Life Aquatic with Steve Zissou follows famed oceanographer Steve Zissou (Bill Murray)
as he sets out to find the shark that ate his longtime partner (played by Seymour Cassel). Steve is an underwater filmmaker a la Jacques
Cousteau, and his last few films have been tanking at the box office. Seeing in his friends unfortunate death an
opportunity to reclaim the old magic, he sees to it that their most ambitious adventure to
date will also be their most important film yet.
Its certainly Wes Andersons most ambitious to date. Its also a rambling, rambunctious mess, so chock-full of explosions and Portuguese David Bowie covers and a bizarre firefight with Filipino pirates that its easy to forget that theres hardly any dramatic pull at all. The Life Aquatic isat its besta charming misfire. The wit is piled on in scads, but theres no real payoff. Its hardly ever funny, at least not the way Jason Schwartzmans angsty underachiever was in Rushmore, or Owen Wilsons sympathetically inept burglar was in Bottle Rocket. It bears the stamp of a Wes Anderson film, but its the only one so far that doesnt sting you at some point with a little soulful significance.
And despite his winning smirk, Murray must bear some of the blame. The man is a delight to watch onscreen and Anderson makes no bones about the fact that he made Aquatic just to pal around with Murray in a gorgeous foreign country. But anyone who remembers Murrays backhanded shout-out to his caststill lounging across the pond on the films hyper-extended shootduring last years Golden Globes, saw a confused and irritated man and Murrays performance reflects that. His Steve Zissou is a genial, if antiquated specimen.

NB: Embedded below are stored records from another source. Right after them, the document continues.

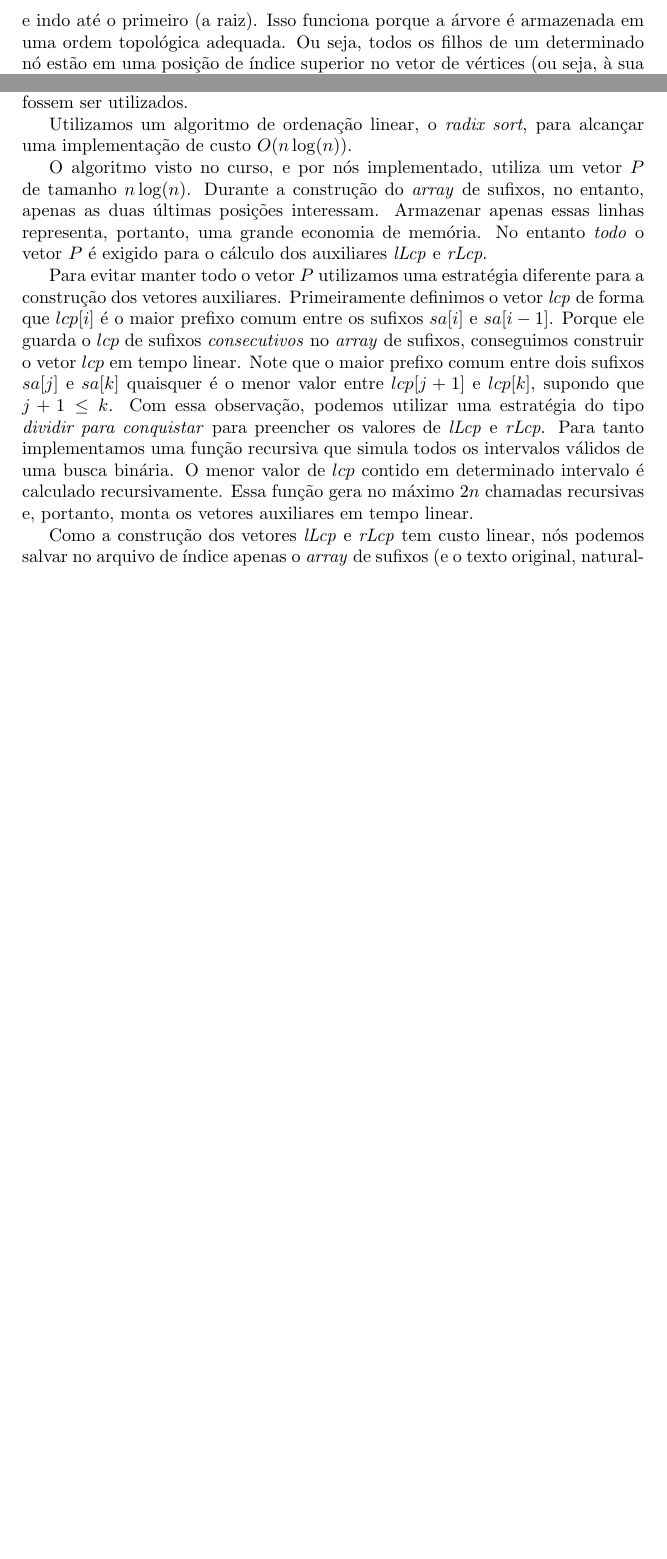
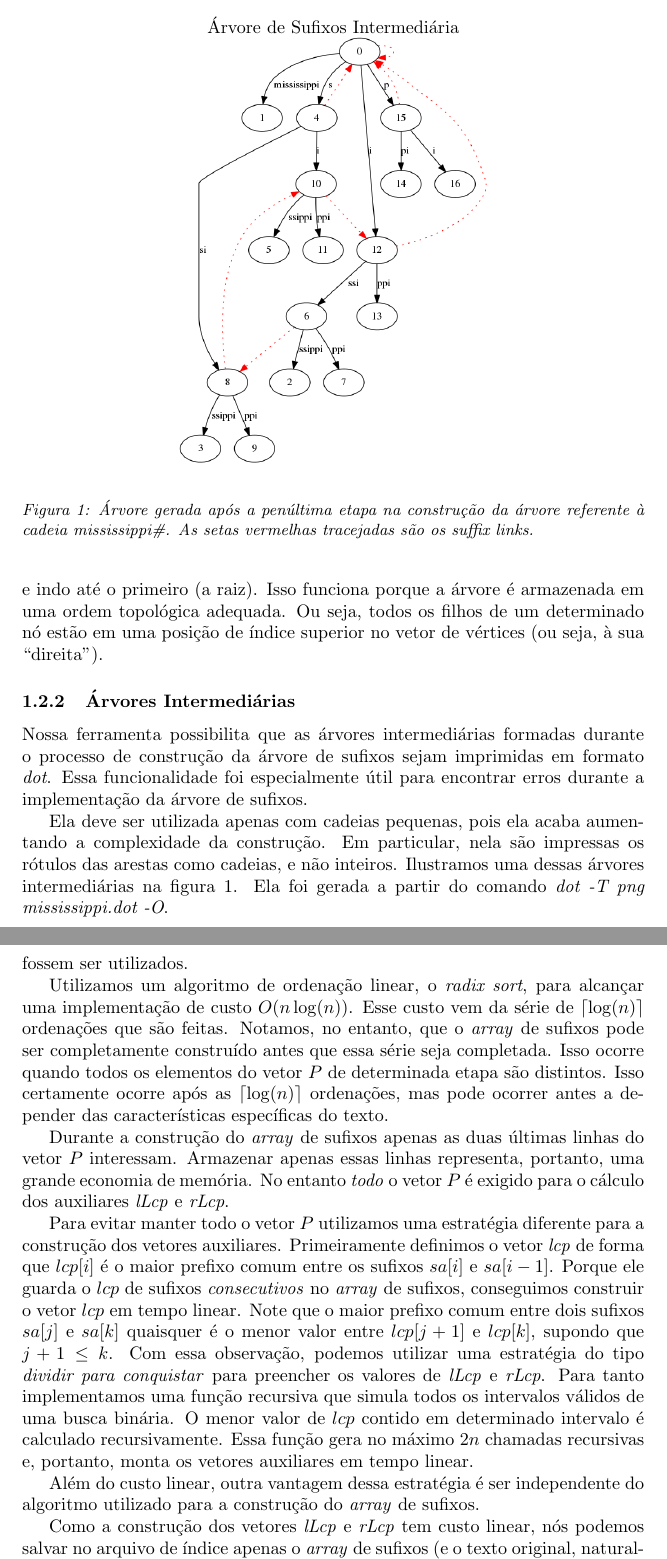
Before and after one commit to mbfilho/ipmt, a LaTeX document (report/report.tex): two parts of pages 3 and 4 of 16 before the commit and two parts of pages 3 and 5 of 18 after it, joined at a grey line, cut at the place of the change, the shorter picture padded with empty space. Compiled offline with pdfLaTeX.

Commit message:
Atualização do relatório

```diff
--- a/report/report.tex
+++ b/report/report.tex
@@ -65,6 +65,22 @@ Naturalmente precisamos serializar a árvore de modo a conseguir remontá-la pos
 Indicamos o final da lista de adjacência de um vértice com um \textit{bit} 1. Ou seja, toda vez que um vértice deixa a fila de busca, seus filhos são armazenados seguidos de um \textit{bit} 1. Como consequência, quando um vértice entra na fila temos também que precedê-lo de um \textit{bit} 0. Com isso a reconstrução da árvore fica fácil. Toda vez que lermos um 0 no arquivo, sabemos que devemos ler um vértice e colocá-lo na fila. Seu pai na árvore será o vértice na cabeça da fila. Toda vez que lermos um 1 no arquivo sabemos que a lista de adjacência do vértice na cabeça da fila acabou e que, portanto, ele deve ser removido.
 
 Após esse processamento, na reconstrução da árvore, precisamos também calcular o campo \textit{leaves} de cada nó. Esse campo indica quantas folhas existem na subárvore enraizada em um determinado nó. Tudo o que precisamos fazer, nesse caso, é varrer os vértices da árvore começando no último vértice do vetor e indo até o primeiro (a raiz). Isso funciona porque a árvore é armazenada em uma ordem topológica adequada. Ou seja, todos os filhos de um determinado nó estão em uma posição de índice superior no vetor de vértices (ou seja, à sua ``direita'').
+
+\subsubsection{Árvores Intermediárias}
+
+Nossa ferramenta possibilita que as árvores intermediárias formadas durante o processo de construção da árvore de sufixos sejam imprimidas em formato \textit{dot}. Essa funcionalidade foi especialmente útil para encontrar erros durante a implementação da árvore de sufixos.
+
+Ela deve ser utilizada apenas com cadeias pequenas, pois ela acaba aumentando a complexidade da construção. Em particular, nela são impressas os rótulos das arestas como cadeias, e não inteiros. Ilustramos uma dessas árvores intermediárias na \figref{fig:tree}. Ela foi gerada a partir do comando \textit{dot -T png mississippi.dot -O}.
+
+\begin{figure}
+\begin{center}
+	{\centering Árvore de Sufixos Intermediária\par}
+	\includegraphics[width=.5\textwidth]{images/tree}
+\end{center}
+
+\caption{Árvore gerada após a penúltima etapa na construção da árvore referente à cadeia \textit{mississippi\#}. As setas vermelhas tracejadas são os \textit{suffix links}.}
+\label{fig:tree}
+\end{figure}
 
 \subsection{Árvore de Sufixos 2}
 
@@ -100,11 +116,13 @@ Mantivemos as duas implementações porque essa nova estratégia, embora mais ec
 
 De maneira semelhante da que fizemos com a árvore de sufixos, tentamos separar bem os campos do \textit{array} de sufixos para que instanciássemos apenas aqueles que fossem ser utilizados.
 
-Utilizamos um algoritmo de ordenação linear, o \textit{radix sort}, para alcançar uma implementação de custo $O(n\log(n))$.
+Utilizamos um algoritmo de ordenação linear, o \textit{radix sort}, para alcançar uma implementação de custo $O(n\log(n))$. Esse custo vem da série de $\lceil\log(n)\rceil$ ordenações que são feitas. Notamos, no entanto, que o \textit{array} de sufixos pode ser completamente construído antes que essa série seja completada. Isso ocorre quando todos os elementos do vetor $P$ de determinada etapa são distintos. Isso certamente ocorre após as $\lceil\log(n)\rceil$ ordenações, mas pode ocorrer antes a depender das características específicas do texto.
 
-O algoritmo visto no curso, e por nós implementado, utiliza um vetor $P$ de tamanho $n\log(n)$. Durante a construção do \textit{array} de sufixos, no entanto, apenas as duas últimas posições interessam. Armazenar apenas essas linhas representa, portanto, uma grande economia de memória. No entanto \textit{todo} o vetor $P$ é exigido para o cálculo dos auxiliares \textit{lLcp} e \textit{rLcp}.
+Durante a construção do \textit{array} de sufixos apenas as duas últimas linhas do vetor $P$ interessam. Armazenar apenas essas linhas representa, portanto, uma grande economia de memória. No entanto \textit{todo} o vetor $P$ é exigido para o cálculo dos auxiliares \textit{lLcp} e \textit{rLcp}.
 
 Para evitar manter todo o vetor $P$ utilizamos uma estratégia diferente para a construção dos vetores auxiliares. Primeiramente definimos o vetor \textit{lcp} de forma que $lcp[i]$ é o maior prefixo comum entre os sufixos $sa[i]$ e $sa[i-1]$. Porque ele guarda o $lcp$ de sufixos \textit{consecutivos} no \textit{array} de sufixos, conseguimos construir o vetor $lcp$ em tempo linear. Note que o maior prefixo comum entre dois sufixos $sa[j]$ e $sa[k]$ quaisquer é o menor valor entre $lcp[j+1]$ e $lcp[k]$, supondo que $j+1 \leq k$. Com essa observação, podemos utilizar uma estratégia do tipo \textit{dividir para conquistar} para preencher os valores de \textit{lLcp} e \textit{rLcp}. Para tanto implementamos uma função recursiva que simula todos os intervalos válidos de uma busca binária. O menor valor de $lcp$ contido em determinado intervalo é calculado recursivamente. Essa função gera no máximo $2n$ chamadas recursivas e, portanto, monta os vetores auxiliares em tempo linear.
+
+Além do custo linear, outra vantagem dessa estratégia é ser independente do algoritmo utilizado para a construção do \textit{array} de sufixos.
 
 Como a construção dos vetores \textit{lLcp} e \textit{rLcp} tem custo linear, nós podemos salvar no arquivo de índice apenas o \textit{array} de sufixos (e o texto original, naturalmente). Os inteiros do \textit{array} de sufixos são limitados pelo valor $n$ e, portanto, precisam de $\log(n)$ \textit{bits} para serem representados.
 
```
Also changed, not shown: report/images/index_criacao.pdf (added), report/images/index_tamanho.pdf (added), report/images/tree.png (added), report/report.pdf, report/report.tex (2 more changed lines).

Zooming about on underwater gear from the old days (his mini-sub bears the name of his first wife, crossed-out in favor of the less personal Deep Search), Team Zissou still leads a pretty cushy existence. Not even the appearance of Steves long-estranged son Ned (Owen Wilson, in a bogus southern accent and lame Air Kentucky pilots get-up) can shake up the proceedings all that much. Ultimately, the big hang-up for The Life Aquatic is its lack of any pressing hang-ups. Steve has neither the self-hatred of Murrays complacent dad in Rushmore, who declared war on a teenager over the attention of a pre-school teacher, nor the crass salesmanship of Gene Hackmans Royal Tenenbaum, who faked cancer to worm his back into his abandoned family (the missing-father dynamic fomenting here is threatening to turn Anderson into a twee Steven Spielberg). And without an urgent emotional fulcrum, Andersons films quickly devolve into idiosyncratic fairy-tales in retro jogging suits.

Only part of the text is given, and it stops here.